Consumers still lack fundamental knowledge about artificial intelligence, which makes them standoffish and uncomfortable and raises concerns about sharing information through a variety of technology such as chatbots, despite Gartner's estimate that by 2020, chatbots will handle 85% of customer service interactions.
Estimates are great, but how do consumers really feel about interacting with chatbots in search results and on brand websites, and how do they define having a valuable experience?
Findings from PointSource analyzing the state of consumer understanding and comfort with the adoption of artificial intelligence, specifically chatbots, found that 54% of consumers knew they were interacting with a chatbot. Some 41% said "no" and 5% said "I'm not sure" when asked.
When it comes to customer service, an overwhelming 80% said they prefer to resolve problems after making a purchase by talking with a human, 77% would rather get healthcare advice from a human, and 71% would rather ask questions to a human during an in-store shopping experience.
Daily interactions with advertisements from Amazon, Google, Facebook, Microsoft and others are integrated so seamlessly into the experiences that they feel normal for consumers searching on engines, social networks and brand sites. Still, many aren't aware they share information with Google through keyword searches or Facebook social posts, and that advertisements they see online are built based on AI from those searches and posts.
About 46% admit to using Siri or Cortana, 22% said they use Amazon Echo, 16% use Google Home, 5% use another type of home device, 4% use Nest or another cooling or heating system, 4% rely on another type of home device, and 2% use a self-driving car.
PointSource suggests that "confusion around AI has not paved the way for more in-your-face experiences, making it particularly tough for applications like chatbots to earn adoption and enthusiasm" among consumers.
Only 26% of survey respondents are "very" willing to interact with a chatbot on the phone, 36% are "somewhat" willing, and 38% are "not" willing.
Some 35% of survey respondents are "very" willing to use a voice-controlled device to interact with a chatbot, 40% are "somewhat" willing, and 25% are "not" willing. About 32% of survey respondents are "very" willing to interact with a chatbot on a mobile phone, 38% are "somewhat" willing, and 34% are "not" willing. And 34% of survey respondents are "very" willing to interact with a chatbot on a desktop computer, 40% are "somewhat" willing, and 26% are "not" willing.
Experience seems to be the reason for the low scores. Only 16% were extremely satisfied with their experience, 39% were somewhat satisfied, 13% were somewhat unsatisfied, and 14% were not satisfied at all. Only 18% had both good and bad experiences.
Frustrations around accuracy and privacy are major consumers among consumers. Some 51% are frustrated when chatbots don't understand what they're looking for, 44% point to the accuracy of information, and 41% said privacy and security of their personal data are major concerns.

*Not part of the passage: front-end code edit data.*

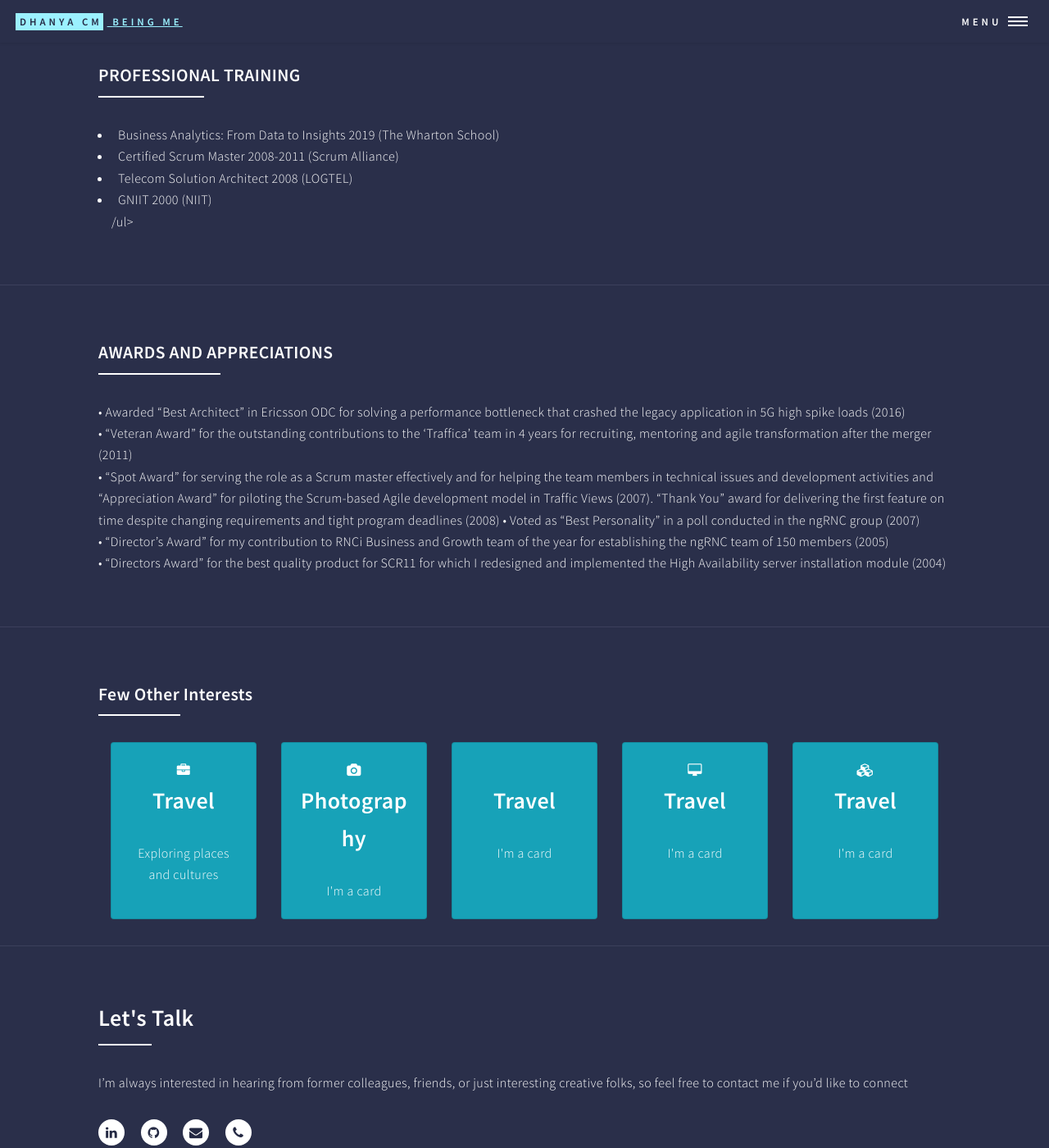
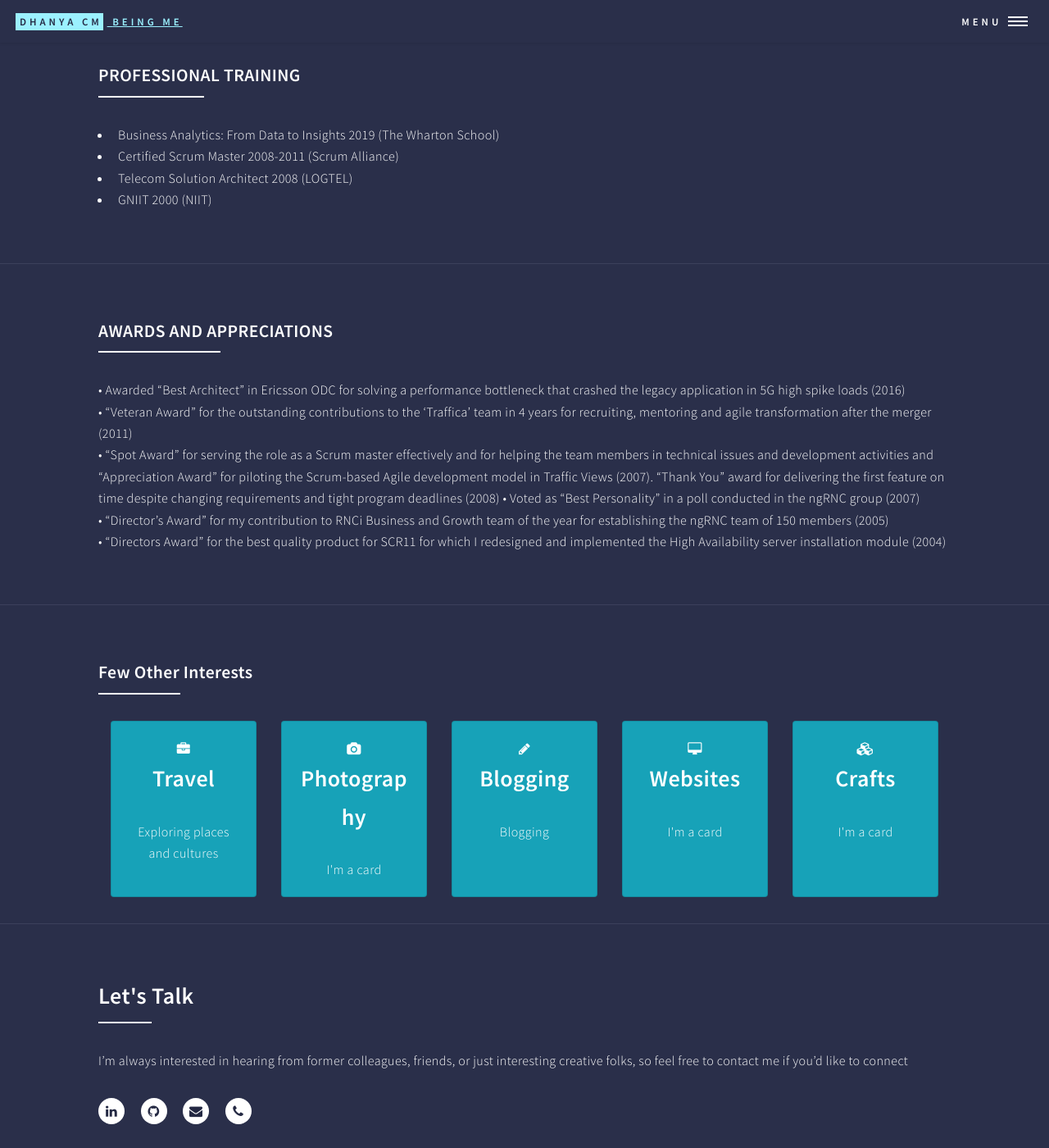
Before and after one commit to dhanyacm/dhanyacm, a Jekyll site: the page built from resume.html, in a window 1280 px wide and 1400 px high, scrolled down 1877 px. Shown: the whole window at 82% size. Built offline with Jekyll 4.4.1, drawn with Linux system fonts in a browser that asks for light colours; a script that is not in the unit is left out.

Commit message:
Update resume.html

```diff
--- a/resume.html
+++ b/resume.html
@@ -194,7 +194,7 @@ transformation phase </li>
 												<li> Certified Scrum Master 2008-2011 (Scrum Alliance)</li>
 												<li> Telecom Solution Architect 2008 (LOGTEL)</li>
 												<li> GNIIT 2000 (NIIT)</li>
-												/ul>
+												</ul>
 											</p>
 
 									</div>
@@ -246,23 +246,23 @@ transformation phase </li>
 												</div>
 												<div class="card bg-info">
 													<div class="card-body text-center">
-													<div class="icon"><i class="fa fa-pen"></i></div>
-																					<h2>Travel</h2><!-- Title -->
-														<p class="card-text">I'm a card</p>
+													<div class="icon"><i class="fa fa-pencil"></i></div>
+													<h2>Blogging</h2><!-- Title -->
+													<p class="card-text">Blogging</p>
 													</div>
 												</div>
 												<div class="card bg-info">
 													<div class="card-body text-center">
 													<div class="icon"><i class="fa fa-desktop"></i></div>
-																					<h2>Travel</h2><!-- Title -->
-														<p class="card-text">I'm a card</p>
+													<h2>Websites</h2><!-- Title -->
+													<p class="card-text">I'm a card</p>
 													</div>
 												</div>
 												<div class="card bg-info">
 													<div class="card-body text-center">
 													<div class="icon"><i class="fa fa-cubes"></i></div>
-																					<h2>Travel</h2><!-- Title -->
-														<p class="card-text">I'm a card</p>
+													<h2>Crafts</h2><!-- Title -->
+													<p class="card-text">I'm a card</p>
 													</div>
 												</div>
 
```
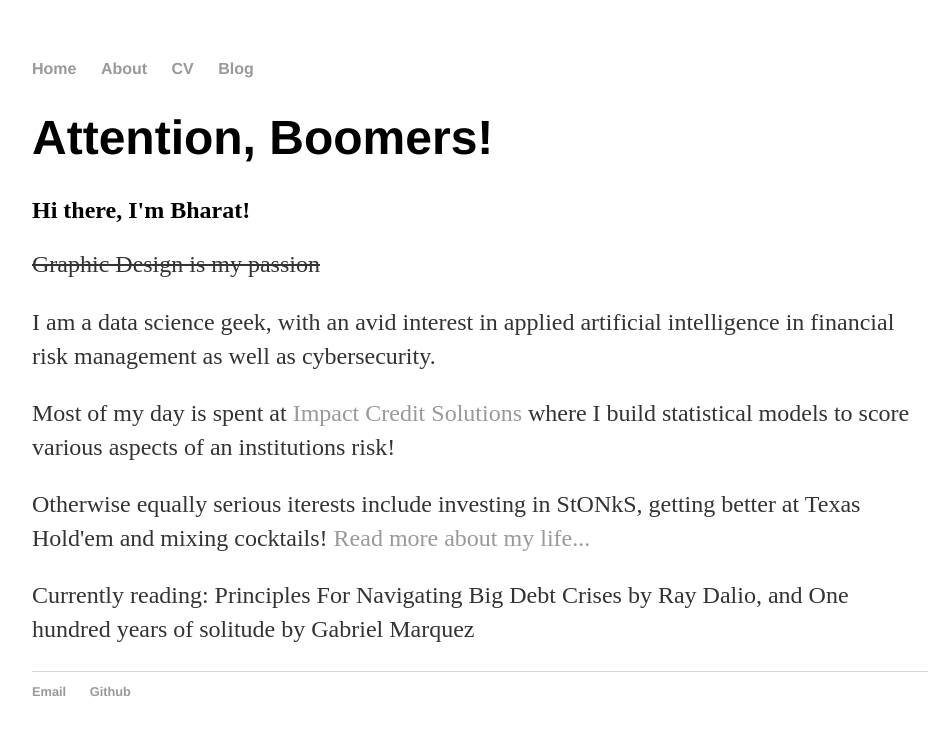
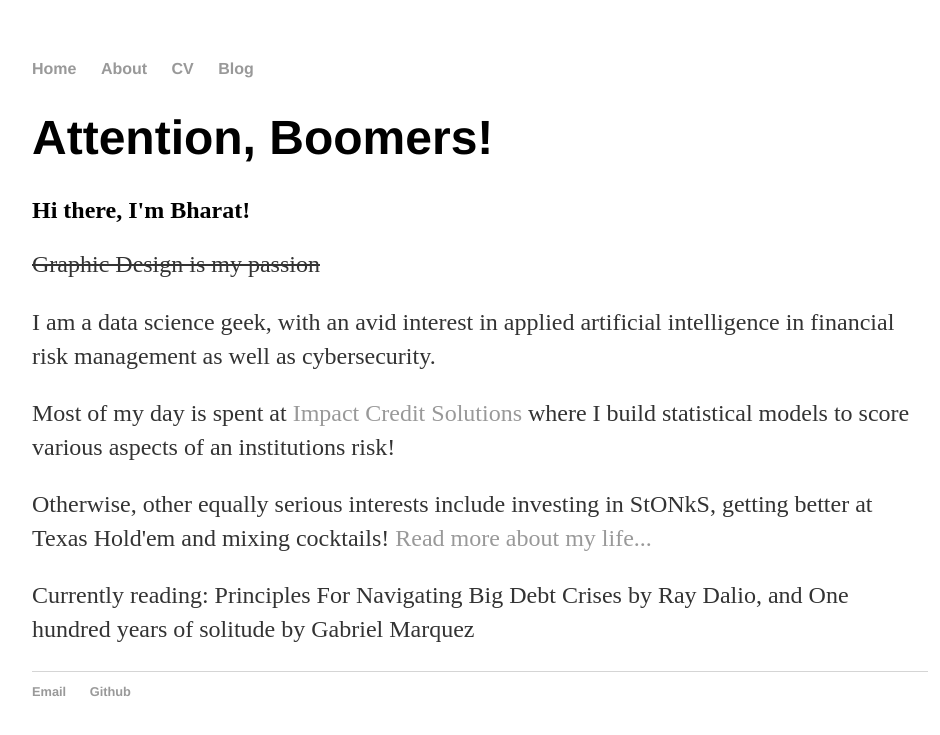
Before and after one commit to BharatAD/bharatAD.github.io, a Jekyll site: the page built from index.html, in a window 1280 px wide. Shown: the top 735 px of the page, without its empty margins (160-1100 px from the left). Built offline with Jekyll 4.4.1, drawn with Linux system fonts in a browser that asks for light colours.

Commit message:
Update index.html

```diff
--- a/index.html
+++ b/index.html
@@ -8,6 +8,6 @@ title: Bharat Atul Desai
 	<p><strike> Graphic Design is my passion</strike></p>
 	<p>I am a data science geek, with an avid interest in applied artificial intelligence in financial risk management as well as cybersecurity. </p>
         <p>Most of my day is spent at <a href="https://impactcredit.solutions/">Impact Credit Solutions</a> where I build statistical models to score various aspects of an institutions risk! </p>
-	<p>Otherwise equally serious iterests include investing in StONkS, getting better at Texas Hold'em and mixing cocktails! <a href="/about">Read more about my life...</a></p>
+	<p>Otherwise, other equally serious interests include investing in StONkS, getting better at Texas Hold'em and mixing cocktails! <a href="/about">Read more about my life...</a></p>
 	<p>Currently reading: Principles For Navigating Big Debt Crises by Ray Dalio, and One hundred years of solitude by Gabriel Marquez</p>
 </div><!-- /.blurb -->
```
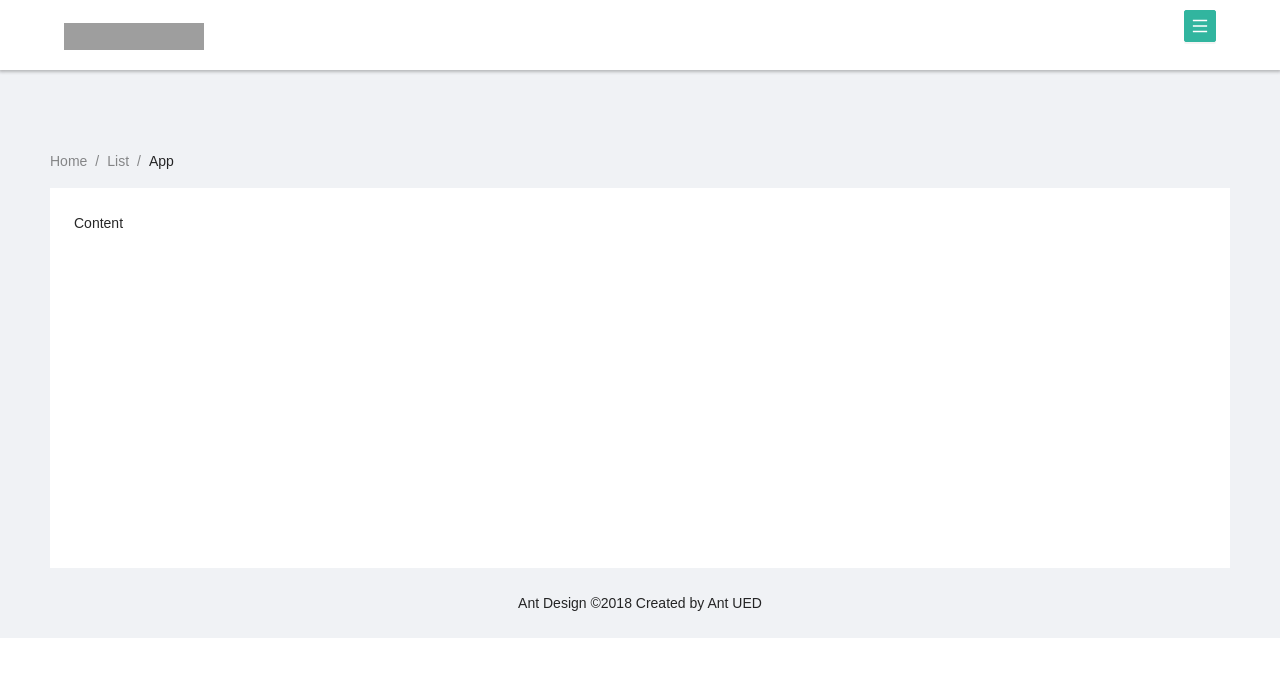
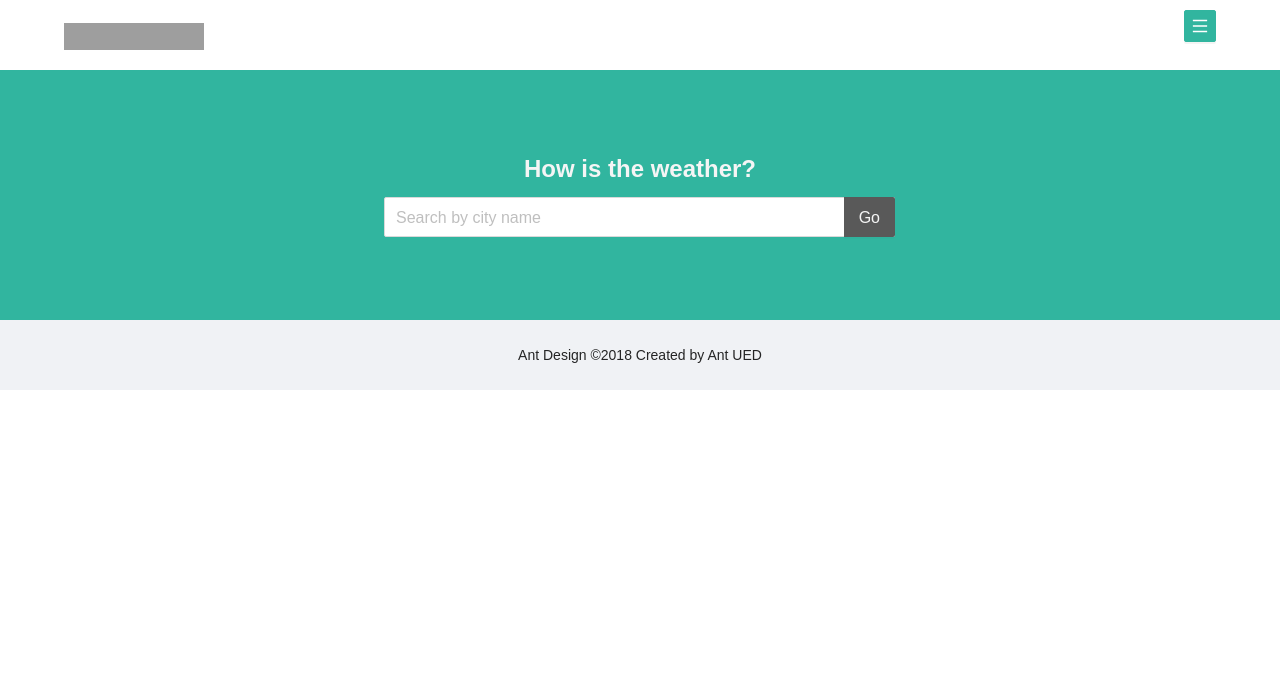
Before and after one commit to MiguelHernandezCh/Everlance-Weather, a React (Create React App) app: page / in a window 1280 px wide. Shown: the top 676 px of the page. Built offline with nearby package versions, Linux system fonts and the light colour scheme; grey boxes are pictures that could not be loaded.

Commit message:
Add search box component

```diff
--- a/craco.config.js
+++ b/craco.config.js
@@ -7,7 +7,9 @@ module.exports = {
             options: {
                 lessLoaderOptions: {
                     lessOptions: {
-                        modifyVars: { '@primary-color': '#31b59f' },
+                        modifyVars: {
+                            '@primary-color': '#31b59f' ,
+                        },
                         javascriptEnabled: true,
                     },
                 },
--- a/src/App.less
+++ b/src/App.less
@@ -1,7 +1,7 @@
 @import '~antd/dist/antd.less';
 
 body {
-  font-family: 'Metropolis', sans-serif;
+  font-family: 'Metropolis', sans-serif !important;
 }
 
 
--- a/src/App.tsx
+++ b/src/App.tsx
@@ -1,7 +1,8 @@
 import React from 'react';
 import './App.less';
-import {Layout, Breadcrumb} from 'antd';
+import {Layout} from 'antd';
 import Header from "./components/header/header.component";
+import SearchBox from "./components/search-box/search-box.component";
 
 const {Content, Footer} = Layout;
 
@@ -9,15 +10,8 @@ function App() {
     return (
         <Layout>
             <Header/>
-            <Content className="site-layout" style={{padding: '0 50px', marginTop: 64}}>
-                <Breadcrumb style={{margin: '16px 0'}}>
-                    <Breadcrumb.Item>Home</Breadcrumb.Item>
-                    <Breadcrumb.Item>List</Breadcrumb.Item>
-                    <Breadcrumb.Item>App</Breadcrumb.Item>
-                </Breadcrumb>
-                <div className="site-layout-background" style={{padding: 24, minHeight: 380}}>
-                    Content
-                </div>
+            <Content>
+                <SearchBox/>
             </Content>
             <Footer style={{textAlign: 'center'}}>Ant Design ©2018 Created by Ant UED</Footer>
         </Layout>
--- /dev/null
+++ b/src/components/search-box/search-box.component.tsx
@@ -0,0 +1,34 @@
+import React, {useState} from 'react';
+import "./search-box.styles.less"
+import {Typography, Input, Button} from 'antd';
+
+const {Title} = Typography;
+const {Search} = Input;
+
+const SearchBox: React.FC = () => {
+    const [isLoading, setLoading] = useState(false);
+    const handleSearch = (value: string) => {
+        if(!value) return;
+        console.log(value);
+        setLoading(true);
+    }
+
+    return (
+        <section className="SearchBox__Container">
+            <div className="SearchBox__Content">
+                <Title level={3}>How is the weather?</Title>
+                <Search
+                    className="SearchBox__Input"
+                    placeholder="Search by city name"
+                    allowClear
+                    loading={isLoading}
+                    enterButton={<Button>Go</Button>}
+                    size="large"
+                    onSearch={handleSearch}
+                />
+            </div>
+        </section>
+    );
+};
+
+export default SearchBox;
--- /dev/null
+++ b/src/components/search-box/search-box.styles.less
@@ -0,0 +1,34 @@
+@import '~antd/dist/antd.less';
+@import '~antd/lib/style/themes/default.less';
+.SearchBox__Container {
+  height: 250px;
+  background: @primary-color;
+  display: flex;
+  align-items: center;
+  text-align: center;
+
+  .SearchBox__Content {
+    width: 100%;
+  }
+
+  .SearchBox__Input {
+    border-radius: 50px;
+    width: 40%;
+
+    @media (max-width: 768px) {
+      width: 80%;
+    }
+
+    button {
+      background: #595959;
+      color: whitesmoke !important;
+      border: none;
+    }
+  }
+
+  h3 {
+    color: whitesmoke;
+  }
+
+
+}
```
Also changed, not shown: 1 other file (tests, documents, lock files or other folders).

Of those participating in the survey, 32% are concerned about the security of personal data being shared with other companies, 23% are concerned about companies knowing too much personal information about them, and 22% said the experiences with chatbots tend to be more impersonal.
About 8% of survey takers didn't know they used AI when asked about the specific kinds of devices they have used -- a statistic the report suggests probably doesn’t capture the full extent of misunderstanding among consumers in the U.S.
When asked what would make consumers more comfortable when using a chatbot, 49% of respondents said they could escalate their interaction to a real human if necessary; 39% said being certain the information provided was accurate and up to date would make them more comfortable; 39% want a clear understanding of how their information will be used; 22% want an experience customized for them; and 14% said nothing would make them feel more comfortable about using a chatbot.
It also uncovers what’s standing in the way of consumer acceptance as companies make increasing investments in deep learning technology.
The data suggests 54% of consumers have used an AI appliomers want to switch to a chatbot after 5 min. have passed. However, 59% get frustrated if a chatbot doesn’t resolve their inquiry in that same time.
Want me to send over the full report? Let me know - I can connect you with Stephanie Trunzo, chief digital officer, or Barry Pellas, CTO and chief business
technologist at PointSource, to discuss.